The post How To Use PSScriptAnalyzer To Analyze Your Powershell Scripts appeared first on Adam, the Automator.
Модуль PowerShellGet — очень удобная вещь. Мы можем легко находить, устанавливать и обновлять модули из PowerShell Gallery и других зарегистрированных репозиториев при помощи командлетов Find-Module, Install-Module и Update-Module. Однако, вследствие того факта, что PowerShell 5.0 и выше теперь поддерживает возможность присутствия в системе нескольких версий модулей одновременно (что само по

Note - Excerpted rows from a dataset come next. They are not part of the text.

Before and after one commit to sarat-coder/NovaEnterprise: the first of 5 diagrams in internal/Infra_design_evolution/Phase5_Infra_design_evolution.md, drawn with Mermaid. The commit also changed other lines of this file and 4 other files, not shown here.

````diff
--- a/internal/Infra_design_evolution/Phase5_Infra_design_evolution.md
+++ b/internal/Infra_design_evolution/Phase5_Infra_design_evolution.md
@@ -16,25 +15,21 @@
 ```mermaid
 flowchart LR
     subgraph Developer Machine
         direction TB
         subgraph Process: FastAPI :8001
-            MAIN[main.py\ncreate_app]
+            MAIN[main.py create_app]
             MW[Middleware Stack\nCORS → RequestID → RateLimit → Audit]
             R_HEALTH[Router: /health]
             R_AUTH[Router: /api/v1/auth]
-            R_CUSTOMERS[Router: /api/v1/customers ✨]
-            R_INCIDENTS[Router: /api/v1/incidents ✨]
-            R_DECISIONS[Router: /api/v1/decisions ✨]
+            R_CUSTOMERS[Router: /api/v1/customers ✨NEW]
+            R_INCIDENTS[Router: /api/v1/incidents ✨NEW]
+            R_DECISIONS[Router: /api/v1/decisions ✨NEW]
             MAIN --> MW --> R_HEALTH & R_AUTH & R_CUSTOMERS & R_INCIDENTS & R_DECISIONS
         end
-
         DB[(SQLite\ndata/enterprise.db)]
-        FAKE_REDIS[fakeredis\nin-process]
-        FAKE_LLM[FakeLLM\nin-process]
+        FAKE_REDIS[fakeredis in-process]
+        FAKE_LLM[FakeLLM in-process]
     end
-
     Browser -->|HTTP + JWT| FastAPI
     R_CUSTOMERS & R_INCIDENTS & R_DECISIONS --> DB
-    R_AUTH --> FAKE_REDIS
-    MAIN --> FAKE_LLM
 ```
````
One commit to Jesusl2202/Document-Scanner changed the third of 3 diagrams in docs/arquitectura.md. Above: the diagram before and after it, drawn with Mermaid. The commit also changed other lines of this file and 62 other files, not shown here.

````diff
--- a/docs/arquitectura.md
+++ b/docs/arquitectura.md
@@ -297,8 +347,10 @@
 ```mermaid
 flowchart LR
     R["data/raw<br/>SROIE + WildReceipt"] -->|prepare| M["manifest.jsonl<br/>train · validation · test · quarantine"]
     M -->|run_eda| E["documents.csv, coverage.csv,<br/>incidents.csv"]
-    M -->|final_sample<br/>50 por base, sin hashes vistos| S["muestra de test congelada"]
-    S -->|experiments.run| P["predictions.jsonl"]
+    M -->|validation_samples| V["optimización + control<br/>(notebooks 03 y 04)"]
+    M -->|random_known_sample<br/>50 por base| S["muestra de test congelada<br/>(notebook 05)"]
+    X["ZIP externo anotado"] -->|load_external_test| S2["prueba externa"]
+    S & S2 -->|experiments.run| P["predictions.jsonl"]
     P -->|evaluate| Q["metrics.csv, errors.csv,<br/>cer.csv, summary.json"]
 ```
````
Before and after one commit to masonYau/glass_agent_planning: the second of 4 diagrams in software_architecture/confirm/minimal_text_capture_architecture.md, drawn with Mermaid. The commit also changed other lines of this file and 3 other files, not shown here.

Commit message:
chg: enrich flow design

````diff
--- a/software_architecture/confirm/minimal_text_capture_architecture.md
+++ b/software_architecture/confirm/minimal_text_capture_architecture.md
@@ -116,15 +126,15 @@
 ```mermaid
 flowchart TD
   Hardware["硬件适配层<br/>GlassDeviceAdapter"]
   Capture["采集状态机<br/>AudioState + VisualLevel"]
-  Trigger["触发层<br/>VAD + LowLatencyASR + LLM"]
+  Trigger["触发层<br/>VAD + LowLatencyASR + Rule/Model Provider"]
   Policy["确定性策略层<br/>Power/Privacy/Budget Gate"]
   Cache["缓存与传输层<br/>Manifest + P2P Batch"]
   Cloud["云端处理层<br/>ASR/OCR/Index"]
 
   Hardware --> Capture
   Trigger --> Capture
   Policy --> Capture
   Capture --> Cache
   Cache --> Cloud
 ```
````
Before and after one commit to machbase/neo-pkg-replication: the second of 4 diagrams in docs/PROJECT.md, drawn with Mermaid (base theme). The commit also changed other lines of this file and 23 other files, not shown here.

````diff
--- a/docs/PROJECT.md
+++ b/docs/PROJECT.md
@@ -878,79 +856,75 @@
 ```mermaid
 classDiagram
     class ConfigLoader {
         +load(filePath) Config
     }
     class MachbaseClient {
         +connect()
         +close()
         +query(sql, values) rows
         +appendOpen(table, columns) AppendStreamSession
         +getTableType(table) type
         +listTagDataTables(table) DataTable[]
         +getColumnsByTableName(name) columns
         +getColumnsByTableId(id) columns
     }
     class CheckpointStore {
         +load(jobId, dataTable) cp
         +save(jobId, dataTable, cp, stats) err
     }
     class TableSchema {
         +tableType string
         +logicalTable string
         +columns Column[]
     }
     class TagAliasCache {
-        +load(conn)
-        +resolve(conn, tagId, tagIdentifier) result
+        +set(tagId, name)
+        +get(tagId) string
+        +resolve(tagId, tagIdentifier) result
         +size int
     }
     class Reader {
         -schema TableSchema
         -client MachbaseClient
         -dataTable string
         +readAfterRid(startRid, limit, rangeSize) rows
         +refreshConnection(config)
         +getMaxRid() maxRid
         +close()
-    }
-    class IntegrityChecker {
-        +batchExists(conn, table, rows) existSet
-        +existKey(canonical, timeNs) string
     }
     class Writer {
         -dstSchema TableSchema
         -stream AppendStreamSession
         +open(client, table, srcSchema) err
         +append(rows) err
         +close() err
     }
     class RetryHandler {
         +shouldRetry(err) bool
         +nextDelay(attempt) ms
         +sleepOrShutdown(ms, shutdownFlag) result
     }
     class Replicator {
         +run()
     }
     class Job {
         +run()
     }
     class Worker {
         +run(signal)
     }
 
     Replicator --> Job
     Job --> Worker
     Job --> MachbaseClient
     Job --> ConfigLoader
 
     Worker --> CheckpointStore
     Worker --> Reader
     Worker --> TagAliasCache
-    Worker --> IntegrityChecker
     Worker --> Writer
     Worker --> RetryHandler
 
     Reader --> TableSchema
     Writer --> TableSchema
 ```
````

Psake, pronounced sah-ki, is an automation tool that allows anyone to create software build scripts in PowerShell. DevOps is a hot topic these days. As such, many traditional operations folks find themselves thrust into many traditional developer-focused roles like deploying custom software through a build process. This has led ops guys and gals to adapt their existing knowledge to software [...]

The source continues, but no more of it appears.